Task item
I would like you to restate each record word for word.

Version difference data
[Start of section]
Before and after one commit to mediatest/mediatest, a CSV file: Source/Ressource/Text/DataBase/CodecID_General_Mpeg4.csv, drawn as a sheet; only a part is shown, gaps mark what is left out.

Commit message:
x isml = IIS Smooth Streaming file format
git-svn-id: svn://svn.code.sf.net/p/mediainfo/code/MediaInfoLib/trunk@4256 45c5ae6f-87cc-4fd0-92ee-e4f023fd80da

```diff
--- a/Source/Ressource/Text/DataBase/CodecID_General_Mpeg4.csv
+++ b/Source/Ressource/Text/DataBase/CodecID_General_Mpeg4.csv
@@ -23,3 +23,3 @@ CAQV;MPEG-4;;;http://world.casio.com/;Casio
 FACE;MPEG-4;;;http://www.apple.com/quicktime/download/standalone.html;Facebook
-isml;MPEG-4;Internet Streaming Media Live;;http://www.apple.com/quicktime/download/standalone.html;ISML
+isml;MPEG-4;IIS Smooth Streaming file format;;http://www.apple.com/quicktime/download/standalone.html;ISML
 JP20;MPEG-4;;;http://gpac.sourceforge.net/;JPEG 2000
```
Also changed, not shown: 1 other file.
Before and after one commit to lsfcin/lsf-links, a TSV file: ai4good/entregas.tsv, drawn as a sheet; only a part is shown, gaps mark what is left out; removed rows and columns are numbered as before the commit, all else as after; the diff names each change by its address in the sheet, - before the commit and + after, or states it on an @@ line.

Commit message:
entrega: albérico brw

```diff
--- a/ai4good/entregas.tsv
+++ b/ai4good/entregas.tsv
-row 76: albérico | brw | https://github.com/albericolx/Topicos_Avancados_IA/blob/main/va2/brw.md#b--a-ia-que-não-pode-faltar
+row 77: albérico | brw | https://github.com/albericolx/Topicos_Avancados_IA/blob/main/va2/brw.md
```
[End of section]
Answer section
Before and after one commit to mediatest/mediatest, a CSV file: Source/Ressource/Text/DataBase/CodecID_General_Mpeg4.csv, drawn as a sheet; only a part is shown, gaps mark what is left out.

Commit message:
x isml = IIS Smooth Streaming file format
git-svn-id: svn://svn.code.sf.net/p/mediainfo/code/MediaInfoLib/trunk@4256 45c5ae6f-87cc-4fd0-92ee-e4f023fd80da

```diff
--- a/Source/Ressource/Text/DataBase/CodecID_General_Mpeg4.csv
+++ b/Source/Ressource/Text/DataBase/CodecID_General_Mpeg4.csv
@@ -23,3 +23,3 @@ CAQV;MPEG-4;;;http://world.casio.com/;Casio
 FACE;MPEG-4;;;http://www.apple.com/quicktime/download/standalone.html;Facebook
-isml;MPEG-4;Internet Streaming Media Live;;http://www.apple.com/quicktime/download/standalone.html;ISML
+isml;MPEG-4;IIS Smooth Streaming file format;;http://www.apple.com/quicktime/download/standalone.html;ISML
 JP20;MPEG-4;;;http://gpac.sourceforge.net/;JPEG 2000
```
Also changed, not shown: 1 other file.
Before and after one commit to lsfcin/lsf-links, a TSV file: ai4good/entregas.tsv, drawn as a sheet; only a part is shown, gaps mark what is left out; removed rows and columns are numbered as before the commit, all else as after; the diff names each change by its address in the sheet, - before the commit and + after, or states it on an @@ line.

Commit message:
entrega: albérico brw

```diff
--- a/ai4good/entregas.tsv
+++ b/ai4good/entregas.tsv
-row 76: albérico | brw | https://github.com/albericolx/Topicos_Avancados_IA/blob/main/va2/brw.md#b--a-ia-que-não-pode-faltar
+row 77: albérico | brw | https://github.com/albericolx/Topicos_Avancados_IA/blob/main/va2/brw.md
```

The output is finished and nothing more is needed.